Switching diets require some effort and planning

Standing in front of his shelf of healthy food alternatives, Dr. Freddy Kaye showcases the beans that can substitute for meat.  / Photo by Haylee Bell

Standing in front of his shelf of healthy food alternatives, Dr. Freddy Kaye showcases the beans that can substitute for meat. / Photo by Haylee Bell



By Haylee Bell
Outlook writer

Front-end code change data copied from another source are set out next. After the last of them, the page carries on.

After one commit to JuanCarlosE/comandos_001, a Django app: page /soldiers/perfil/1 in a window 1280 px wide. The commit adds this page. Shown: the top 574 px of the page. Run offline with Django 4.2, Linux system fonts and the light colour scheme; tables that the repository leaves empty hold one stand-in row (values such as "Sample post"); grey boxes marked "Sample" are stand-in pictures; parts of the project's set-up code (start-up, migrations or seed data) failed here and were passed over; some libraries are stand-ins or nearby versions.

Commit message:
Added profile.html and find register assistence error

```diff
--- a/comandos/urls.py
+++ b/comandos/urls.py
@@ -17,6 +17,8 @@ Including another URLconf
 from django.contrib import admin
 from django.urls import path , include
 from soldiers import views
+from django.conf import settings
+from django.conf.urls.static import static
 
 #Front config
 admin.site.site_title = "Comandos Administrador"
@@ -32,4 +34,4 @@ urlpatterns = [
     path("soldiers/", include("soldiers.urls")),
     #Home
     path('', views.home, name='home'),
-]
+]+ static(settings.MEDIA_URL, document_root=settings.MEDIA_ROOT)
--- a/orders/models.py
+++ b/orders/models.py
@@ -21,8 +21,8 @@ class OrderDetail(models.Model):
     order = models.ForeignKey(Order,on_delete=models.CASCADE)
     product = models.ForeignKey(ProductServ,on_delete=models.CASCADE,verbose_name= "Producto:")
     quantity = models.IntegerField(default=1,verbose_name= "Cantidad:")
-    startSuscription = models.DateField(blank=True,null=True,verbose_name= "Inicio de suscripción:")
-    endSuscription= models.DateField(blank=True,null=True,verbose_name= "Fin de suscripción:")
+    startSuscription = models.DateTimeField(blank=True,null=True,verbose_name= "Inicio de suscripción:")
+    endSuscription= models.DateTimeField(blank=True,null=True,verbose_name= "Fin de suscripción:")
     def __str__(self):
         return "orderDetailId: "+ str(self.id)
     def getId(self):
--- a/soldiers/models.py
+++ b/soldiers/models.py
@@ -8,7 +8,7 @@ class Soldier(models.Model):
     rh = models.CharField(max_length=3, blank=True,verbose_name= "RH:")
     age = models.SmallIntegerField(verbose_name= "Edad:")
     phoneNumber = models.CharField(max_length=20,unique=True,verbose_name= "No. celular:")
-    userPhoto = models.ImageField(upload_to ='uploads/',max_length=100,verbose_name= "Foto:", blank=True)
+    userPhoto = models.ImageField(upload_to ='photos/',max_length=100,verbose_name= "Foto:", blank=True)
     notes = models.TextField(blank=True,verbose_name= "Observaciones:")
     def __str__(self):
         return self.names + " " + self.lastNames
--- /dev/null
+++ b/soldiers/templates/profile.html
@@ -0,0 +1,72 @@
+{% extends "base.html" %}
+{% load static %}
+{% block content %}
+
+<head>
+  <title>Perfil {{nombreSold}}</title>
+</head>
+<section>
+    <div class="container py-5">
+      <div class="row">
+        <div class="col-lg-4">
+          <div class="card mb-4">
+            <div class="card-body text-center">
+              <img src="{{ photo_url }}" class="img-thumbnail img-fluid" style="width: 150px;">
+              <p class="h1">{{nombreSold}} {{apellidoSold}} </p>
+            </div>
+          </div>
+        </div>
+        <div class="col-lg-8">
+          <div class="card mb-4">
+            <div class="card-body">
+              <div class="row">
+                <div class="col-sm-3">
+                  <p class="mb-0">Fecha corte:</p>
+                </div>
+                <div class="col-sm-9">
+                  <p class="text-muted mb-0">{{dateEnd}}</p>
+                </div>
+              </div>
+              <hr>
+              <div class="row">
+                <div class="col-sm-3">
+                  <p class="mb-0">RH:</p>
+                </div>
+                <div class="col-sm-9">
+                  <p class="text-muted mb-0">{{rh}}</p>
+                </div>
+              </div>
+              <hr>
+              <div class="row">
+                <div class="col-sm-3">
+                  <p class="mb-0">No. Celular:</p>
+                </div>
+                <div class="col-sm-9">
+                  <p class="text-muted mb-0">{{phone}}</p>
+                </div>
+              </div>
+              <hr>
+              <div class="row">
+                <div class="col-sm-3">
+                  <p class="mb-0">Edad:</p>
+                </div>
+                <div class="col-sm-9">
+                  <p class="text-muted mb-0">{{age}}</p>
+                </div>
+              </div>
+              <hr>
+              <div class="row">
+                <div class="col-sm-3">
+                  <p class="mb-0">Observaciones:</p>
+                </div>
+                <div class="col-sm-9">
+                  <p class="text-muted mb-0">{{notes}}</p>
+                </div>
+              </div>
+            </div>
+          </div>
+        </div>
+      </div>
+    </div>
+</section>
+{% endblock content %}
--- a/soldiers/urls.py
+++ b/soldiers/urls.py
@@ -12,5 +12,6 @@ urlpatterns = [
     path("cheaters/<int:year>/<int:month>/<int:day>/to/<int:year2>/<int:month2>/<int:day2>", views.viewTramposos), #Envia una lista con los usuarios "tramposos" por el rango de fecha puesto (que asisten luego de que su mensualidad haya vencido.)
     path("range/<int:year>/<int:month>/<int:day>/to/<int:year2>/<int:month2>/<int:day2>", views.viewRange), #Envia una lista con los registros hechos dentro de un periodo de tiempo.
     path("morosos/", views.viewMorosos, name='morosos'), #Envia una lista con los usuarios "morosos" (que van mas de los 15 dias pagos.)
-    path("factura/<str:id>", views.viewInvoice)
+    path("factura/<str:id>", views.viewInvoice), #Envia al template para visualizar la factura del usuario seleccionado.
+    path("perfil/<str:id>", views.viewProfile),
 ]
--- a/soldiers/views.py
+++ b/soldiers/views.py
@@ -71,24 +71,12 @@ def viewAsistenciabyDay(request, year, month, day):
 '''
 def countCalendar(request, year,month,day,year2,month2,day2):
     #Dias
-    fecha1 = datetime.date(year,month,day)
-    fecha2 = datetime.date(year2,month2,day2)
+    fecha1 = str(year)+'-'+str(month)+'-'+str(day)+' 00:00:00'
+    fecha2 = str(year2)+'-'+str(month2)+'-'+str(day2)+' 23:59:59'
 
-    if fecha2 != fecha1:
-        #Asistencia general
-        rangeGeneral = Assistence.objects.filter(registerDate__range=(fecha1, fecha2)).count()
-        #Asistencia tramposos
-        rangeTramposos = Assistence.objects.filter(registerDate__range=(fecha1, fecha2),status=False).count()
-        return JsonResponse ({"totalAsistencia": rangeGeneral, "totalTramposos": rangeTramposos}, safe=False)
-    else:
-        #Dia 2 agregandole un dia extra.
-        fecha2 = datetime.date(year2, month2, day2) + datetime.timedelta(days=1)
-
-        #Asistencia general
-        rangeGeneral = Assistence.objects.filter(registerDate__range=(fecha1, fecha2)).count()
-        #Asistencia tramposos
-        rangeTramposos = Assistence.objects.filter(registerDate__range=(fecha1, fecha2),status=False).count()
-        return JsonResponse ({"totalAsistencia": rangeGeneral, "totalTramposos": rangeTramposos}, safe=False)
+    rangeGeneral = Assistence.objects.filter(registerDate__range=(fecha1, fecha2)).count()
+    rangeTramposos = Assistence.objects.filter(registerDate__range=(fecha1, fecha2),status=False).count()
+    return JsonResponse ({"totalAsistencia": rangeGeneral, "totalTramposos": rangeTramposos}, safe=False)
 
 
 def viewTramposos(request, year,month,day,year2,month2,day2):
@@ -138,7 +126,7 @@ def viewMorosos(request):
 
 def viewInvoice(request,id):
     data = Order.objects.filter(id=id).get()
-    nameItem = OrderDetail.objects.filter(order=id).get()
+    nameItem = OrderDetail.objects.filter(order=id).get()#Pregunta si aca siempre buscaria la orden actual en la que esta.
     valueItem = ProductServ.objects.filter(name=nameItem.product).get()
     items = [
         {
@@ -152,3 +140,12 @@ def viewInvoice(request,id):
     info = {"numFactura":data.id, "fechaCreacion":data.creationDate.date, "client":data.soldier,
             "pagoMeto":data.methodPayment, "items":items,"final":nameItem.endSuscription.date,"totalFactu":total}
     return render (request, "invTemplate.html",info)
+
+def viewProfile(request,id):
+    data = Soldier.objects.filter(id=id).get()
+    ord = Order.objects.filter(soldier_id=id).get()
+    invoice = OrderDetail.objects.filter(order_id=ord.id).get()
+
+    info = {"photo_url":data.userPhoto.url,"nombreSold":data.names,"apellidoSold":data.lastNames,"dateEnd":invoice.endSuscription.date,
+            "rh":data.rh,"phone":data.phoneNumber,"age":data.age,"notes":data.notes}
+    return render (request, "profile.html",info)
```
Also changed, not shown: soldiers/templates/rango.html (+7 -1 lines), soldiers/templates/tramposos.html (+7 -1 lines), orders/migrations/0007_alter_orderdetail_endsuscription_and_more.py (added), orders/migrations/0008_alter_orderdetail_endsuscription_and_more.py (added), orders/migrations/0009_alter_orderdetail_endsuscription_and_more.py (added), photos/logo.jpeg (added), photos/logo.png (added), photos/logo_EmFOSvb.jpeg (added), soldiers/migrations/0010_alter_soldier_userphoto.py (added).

It seems like every day there is a new health trend that people follow for instant gratification. The recent trend is the urge to switch to diets such as vegan and vegetarian.
But making the switch does take some effort, said Freddy Kaye, a medical clinical nutritionist for more than three decades in Tallahassee.  The transition requires balance — mainly replacing the protein in meats with foods such as beans, Kaye said.
And, there is proof that more Americans are making the switch.
The Journal of the American Medical Association reports that the number of Americans that have a healthy diet has increased by 50 percent between 1999 and 2012. While this trend is rising across the nation, there are some things that need to be considered before reaping the benefits.
“Normally you need eight amino acids which are proteins for rebuilding tissue and cells,” said Kaye. “So you need to make sure you get those eight amino acids”.
In order to replace the eight amino acids that are lost through meats and dairy products, Kaye suggests combining legumes, beans, brown rice, or grains to add those proteins to the diet.
“I meet people in here who were vegan at some point of time and they failed because they started getting weak because they didn’t know about combining the legumes and grains together.”
Maya Souverin, who has been a vegan for a year, said that the change in her lifestyle showed through her body.
“I felt much lighter on my feet,” she said. “I don’t really get gas, indigestion, or heartburn and I lost some weight.”
But the switch wasn’t easy for Souverin at first because of the challenge she found in planning and preparation.
“Once you become a vegan your food choices become really limited,” she said.
Contrary to popular belief that making the switch could be costly, Kaye said changing to a plant-based diet like vegan or vegetarian could save a lot  of money to some degree.
“Protein is the most expensive nutrient there is,” he said. “So in the interest of cost; a pound of chicken is $2. A pound of red meat is probably $2. A pound of good fish like salmon is probably $9 to $10 a pound. so in reality if you want organic greens and you go with legumes and beans, you’re really saving money.”
Even though prices at supermarkets that only feature organic groceries tend to  be higher and could cause some second-guessing about a veggie diet, Souverin said that she turns to farmer’s markets for better prices.
“It’s actually kind of cheaper for me, I usually don’t shop at Whole Foods (store),” she said. “I usually find like farmers markets where they have organic fruits and organic vegetables and they sell a whole bucket for like $2.”
Kaye suggests that before people switch diets that they get a lab test from their doctor to check for any amenities such as low iron, low folic acid and B12. He also suggests repeatedly checking blood glucose levels during a three-month period.